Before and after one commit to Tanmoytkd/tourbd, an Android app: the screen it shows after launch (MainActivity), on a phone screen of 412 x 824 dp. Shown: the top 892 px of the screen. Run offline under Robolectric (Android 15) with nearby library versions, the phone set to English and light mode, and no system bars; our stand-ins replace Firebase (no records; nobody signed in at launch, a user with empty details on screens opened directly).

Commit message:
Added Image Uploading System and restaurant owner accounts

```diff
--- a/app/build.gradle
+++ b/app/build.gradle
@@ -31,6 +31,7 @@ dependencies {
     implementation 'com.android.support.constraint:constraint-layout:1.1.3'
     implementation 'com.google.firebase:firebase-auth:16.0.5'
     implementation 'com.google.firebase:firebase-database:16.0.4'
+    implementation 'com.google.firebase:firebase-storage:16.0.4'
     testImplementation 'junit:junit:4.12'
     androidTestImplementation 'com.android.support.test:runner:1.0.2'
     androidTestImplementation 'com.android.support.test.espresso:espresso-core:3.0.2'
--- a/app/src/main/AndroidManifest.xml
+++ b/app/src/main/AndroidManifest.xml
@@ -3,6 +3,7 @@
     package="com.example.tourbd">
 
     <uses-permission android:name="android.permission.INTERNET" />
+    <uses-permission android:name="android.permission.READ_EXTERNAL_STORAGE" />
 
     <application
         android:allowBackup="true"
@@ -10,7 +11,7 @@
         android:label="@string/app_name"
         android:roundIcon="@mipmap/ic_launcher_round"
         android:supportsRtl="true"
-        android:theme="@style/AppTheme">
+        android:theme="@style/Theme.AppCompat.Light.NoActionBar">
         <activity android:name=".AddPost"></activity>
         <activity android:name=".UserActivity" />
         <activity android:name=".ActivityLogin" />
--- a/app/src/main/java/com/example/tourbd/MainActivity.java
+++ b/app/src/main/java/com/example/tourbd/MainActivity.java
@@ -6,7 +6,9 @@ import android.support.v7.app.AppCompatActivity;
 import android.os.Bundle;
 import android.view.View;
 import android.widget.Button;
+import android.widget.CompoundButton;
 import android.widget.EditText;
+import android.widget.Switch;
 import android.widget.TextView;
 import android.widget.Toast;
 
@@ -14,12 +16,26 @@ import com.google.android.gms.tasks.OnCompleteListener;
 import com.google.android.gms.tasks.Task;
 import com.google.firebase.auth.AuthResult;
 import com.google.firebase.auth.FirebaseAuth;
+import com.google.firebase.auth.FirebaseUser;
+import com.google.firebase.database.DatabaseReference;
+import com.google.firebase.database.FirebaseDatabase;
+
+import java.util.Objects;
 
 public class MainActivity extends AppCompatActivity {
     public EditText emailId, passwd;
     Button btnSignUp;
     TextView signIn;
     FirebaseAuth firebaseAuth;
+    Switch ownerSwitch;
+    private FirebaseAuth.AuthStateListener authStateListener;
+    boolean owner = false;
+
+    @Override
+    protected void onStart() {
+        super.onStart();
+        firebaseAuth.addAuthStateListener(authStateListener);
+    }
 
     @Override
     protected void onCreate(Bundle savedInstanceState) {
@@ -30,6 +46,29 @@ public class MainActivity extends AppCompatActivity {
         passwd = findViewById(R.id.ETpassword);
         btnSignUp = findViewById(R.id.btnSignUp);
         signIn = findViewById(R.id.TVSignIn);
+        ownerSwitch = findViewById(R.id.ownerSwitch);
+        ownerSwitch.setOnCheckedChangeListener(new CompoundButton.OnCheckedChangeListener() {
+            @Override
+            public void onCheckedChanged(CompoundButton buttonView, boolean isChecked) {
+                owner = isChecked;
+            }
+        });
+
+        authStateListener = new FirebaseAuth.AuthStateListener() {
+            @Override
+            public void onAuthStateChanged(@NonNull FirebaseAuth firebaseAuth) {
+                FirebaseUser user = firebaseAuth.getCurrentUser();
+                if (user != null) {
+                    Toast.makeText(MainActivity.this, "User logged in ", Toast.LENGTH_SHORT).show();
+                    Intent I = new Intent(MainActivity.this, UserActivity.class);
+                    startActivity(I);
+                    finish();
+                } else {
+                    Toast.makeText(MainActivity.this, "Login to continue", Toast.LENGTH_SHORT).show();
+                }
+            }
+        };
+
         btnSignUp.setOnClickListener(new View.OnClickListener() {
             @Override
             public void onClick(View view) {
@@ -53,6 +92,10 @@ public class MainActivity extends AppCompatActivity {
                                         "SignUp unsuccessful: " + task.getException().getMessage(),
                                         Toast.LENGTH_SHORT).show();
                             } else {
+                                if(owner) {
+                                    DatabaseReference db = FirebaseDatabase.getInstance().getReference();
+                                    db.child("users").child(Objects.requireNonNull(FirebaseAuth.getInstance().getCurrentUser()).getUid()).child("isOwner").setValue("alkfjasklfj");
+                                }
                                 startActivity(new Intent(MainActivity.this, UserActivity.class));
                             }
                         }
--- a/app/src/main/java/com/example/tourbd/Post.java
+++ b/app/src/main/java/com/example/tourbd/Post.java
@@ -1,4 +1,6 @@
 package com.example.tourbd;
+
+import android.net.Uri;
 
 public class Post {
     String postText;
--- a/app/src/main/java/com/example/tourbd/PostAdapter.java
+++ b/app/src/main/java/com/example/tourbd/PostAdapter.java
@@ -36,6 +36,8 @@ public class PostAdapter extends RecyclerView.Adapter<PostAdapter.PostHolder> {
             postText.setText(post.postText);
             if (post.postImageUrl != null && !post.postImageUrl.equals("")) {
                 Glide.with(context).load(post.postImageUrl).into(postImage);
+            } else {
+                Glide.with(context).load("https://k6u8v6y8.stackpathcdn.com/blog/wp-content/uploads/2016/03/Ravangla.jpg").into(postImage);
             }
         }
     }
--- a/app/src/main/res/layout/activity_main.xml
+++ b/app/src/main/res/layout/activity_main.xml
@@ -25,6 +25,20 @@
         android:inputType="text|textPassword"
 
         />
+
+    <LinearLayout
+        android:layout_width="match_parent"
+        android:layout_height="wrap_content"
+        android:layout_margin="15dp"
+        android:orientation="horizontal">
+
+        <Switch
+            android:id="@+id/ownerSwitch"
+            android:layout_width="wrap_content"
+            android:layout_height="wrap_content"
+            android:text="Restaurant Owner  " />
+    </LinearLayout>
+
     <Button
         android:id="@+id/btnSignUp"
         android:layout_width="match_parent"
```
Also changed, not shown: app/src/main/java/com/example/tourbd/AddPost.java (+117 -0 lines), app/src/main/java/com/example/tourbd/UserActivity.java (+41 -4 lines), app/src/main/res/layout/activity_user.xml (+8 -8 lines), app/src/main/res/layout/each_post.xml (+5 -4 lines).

▶ _What needs to be done_
Please copy the entire listing, leaving each line exactly as written.

▶ _Answer to this problem_
Before and after one commit to Tanmoytkd/tourbd, an Android app: the screen it shows after launch (MainActivity), on a phone screen of 412 x 824 dp. Shown: the top 892 px of the screen. Run offline under Robolectric (Android 15) with nearby library versions, the phone set to English and light mode, and no system bars; our stand-ins replace Firebase (no records; nobody signed in at launch, a user with empty details on screens opened directly).

Commit message:
Added Image Uploading System and restaurant owner accounts

```diff
--- a/app/build.gradle
+++ b/app/build.gradle
@@ -31,6 +31,7 @@ dependencies {
     implementation 'com.android.support.constraint:constraint-layout:1.1.3'
     implementation 'com.google.firebase:firebase-auth:16.0.5'
     implementation 'com.google.firebase:firebase-database:16.0.4'
+    implementation 'com.google.firebase:firebase-storage:16.0.4'
     testImplementation 'junit:junit:4.12'
     androidTestImplementation 'com.android.support.test:runner:1.0.2'
     androidTestImplementation 'com.android.support.test.espresso:espresso-core:3.0.2'
--- a/app/src/main/AndroidManifest.xml
+++ b/app/src/main/AndroidManifest.xml
@@ -3,6 +3,7 @@
     package="com.example.tourbd">
 
     <uses-permission android:name="android.permission.INTERNET" />
+    <uses-permission android:name="android.permission.READ_EXTERNAL_STORAGE" />
 
     <application
         android:allowBackup="true"
@@ -10,7 +11,7 @@
         android:label="@string/app_name"
         android:roundIcon="@mipmap/ic_launcher_round"
         android:supportsRtl="true"
-        android:theme="@style/AppTheme">
+        android:theme="@style/Theme.AppCompat.Light.NoActionBar">
         <activity android:name=".AddPost"></activity>
         <activity android:name=".UserActivity" />
         <activity android:name=".ActivityLogin" />
--- a/app/src/main/java/com/example/tourbd/MainActivity.java
+++ b/app/src/main/java/com/example/tourbd/MainActivity.java
@@ -6,7 +6,9 @@ import android.support.v7.app.AppCompatActivity;
 import android.os.Bundle;
 import android.view.View;
 import android.widget.Button;
+import android.widget.CompoundButton;
 import android.widget.EditText;
+import android.widget.Switch;
 import android.widget.TextView;
 import android.widget.Toast;
 
@@ -14,12 +16,26 @@ import com.google.android.gms.tasks.OnCompleteListener;
 import com.google.android.gms.tasks.Task;
 import com.google.firebase.auth.AuthResult;
 import com.google.firebase.auth.FirebaseAuth;
+import com.google.firebase.auth.FirebaseUser;
+import com.google.firebase.database.DatabaseReference;
+import com.google.firebase.database.FirebaseDatabase;
+
+import java.util.Objects;
 
 public class MainActivity extends AppCompatActivity {
     public EditText emailId, passwd;
     Button btnSignUp;
     TextView signIn;
     FirebaseAuth firebaseAuth;
+    Switch ownerSwitch;
+    private FirebaseAuth.AuthStateListener authStateListener;
+    boolean owner = false;
+
+    @Override
+    protected void onStart() {
+        super.onStart();
+        firebaseAuth.addAuthStateListener(authStateListener);
+    }
 
     @Override
     protected void onCreate(Bundle savedInstanceState) {
@@ -30,6 +46,29 @@ public class MainActivity extends AppCompatActivity {
         passwd = findViewById(R.id.ETpassword);
         btnSignUp = findViewById(R.id.btnSignUp);
         signIn = findViewById(R.id.TVSignIn);
+        ownerSwitch = findViewById(R.id.ownerSwitch);
+        ownerSwitch.setOnCheckedChangeListener(new CompoundButton.OnCheckedChangeListener() {
+            @Override
+            public void onCheckedChanged(CompoundButton buttonView, boolean isChecked) {
+                owner = isChecked;
+            }
+        });
+
+        authStateListener = new FirebaseAuth.AuthStateListener() {
+            @Override
+            public void onAuthStateChanged(@NonNull FirebaseAuth firebaseAuth) {
+                FirebaseUser user = firebaseAuth.getCurrentUser();
+                if (user != null) {
+                    Toast.makeText(MainActivity.this, "User logged in ", Toast.LENGTH_SHORT).show();
+                    Intent I = new Intent(MainActivity.this, UserActivity.class);
+                    startActivity(I);
+                    finish();
+                } else {
+                    Toast.makeText(MainActivity.this, "Login to continue", Toast.LENGTH_SHORT).show();
+                }
+            }
+        };
+
         btnSignUp.setOnClickListener(new View.OnClickListener() {
             @Override
             public void onClick(View view) {
@@ -53,6 +92,10 @@ public class MainActivity extends AppCompatActivity {
                                         "SignUp unsuccessful: " + task.getException().getMessage(),
                                         Toast.LENGTH_SHORT).show();
                             } else {
+                                if(owner) {
+                                    DatabaseReference db = FirebaseDatabase.getInstance().getReference();
+                                    db.child("users").child(Objects.requireNonNull(FirebaseAuth.getInstance().getCurrentUser()).getUid()).child("isOwner").setValue("alkfjasklfj");
+                                }
                                 startActivity(new Intent(MainActivity.this, UserActivity.class));
                             }
                         }
--- a/app/src/main/java/com/example/tourbd/Post.java
+++ b/app/src/main/java/com/example/tourbd/Post.java
@@ -1,4 +1,6 @@
 package com.example.tourbd;
+
+import android.net.Uri;
 
 public class Post {
     String postText;
--- a/app/src/main/java/com/example/tourbd/PostAdapter.java
+++ b/app/src/main/java/com/example/tourbd/PostAdapter.java
@@ -36,6 +36,8 @@ public class PostAdapter extends RecyclerView.Adapter<PostAdapter.PostHolder> {
             postText.setText(post.postText);
             if (post.postImageUrl != null && !post.postImageUrl.equals("")) {
                 Glide.with(context).load(post.postImageUrl).into(postImage);
+            } else {
+                Glide.with(context).load("https://k6u8v6y8.stackpathcdn.com/blog/wp-content/uploads/2016/03/Ravangla.jpg").into(postImage);
             }
         }
     }
--- a/app/src/main/res/layout/activity_main.xml
+++ b/app/src/main/res/layout/activity_main.xml
@@ -25,6 +25,20 @@
         android:inputType="text|textPassword"
 
         />
+
+    <LinearLayout
+        android:layout_width="match_parent"
+        android:layout_height="wrap_content"
+        android:layout_margin="15dp"
+        android:orientation="horizontal">
+
+        <Switch
+            android:id="@+id/ownerSwitch"
+            android:layout_width="wrap_content"
+            android:layout_height="wrap_content"
+            android:text="Restaurant Owner  " />
+    </LinearLayout>
+
     <Button
         android:id="@+id/btnSignUp"
         android:layout_width="match_parent"
```
Also changed, not shown: app/src/main/java/com/example/tourbd/AddPost.java (+117 -0 lines), app/src/main/java/com/example/tourbd/UserActivity.java (+41 -4 lines), app/src/main/res/layout/activity_user.xml (+8 -8 lines), app/src/main/res/layout/each_post.xml (+5 -4 lines).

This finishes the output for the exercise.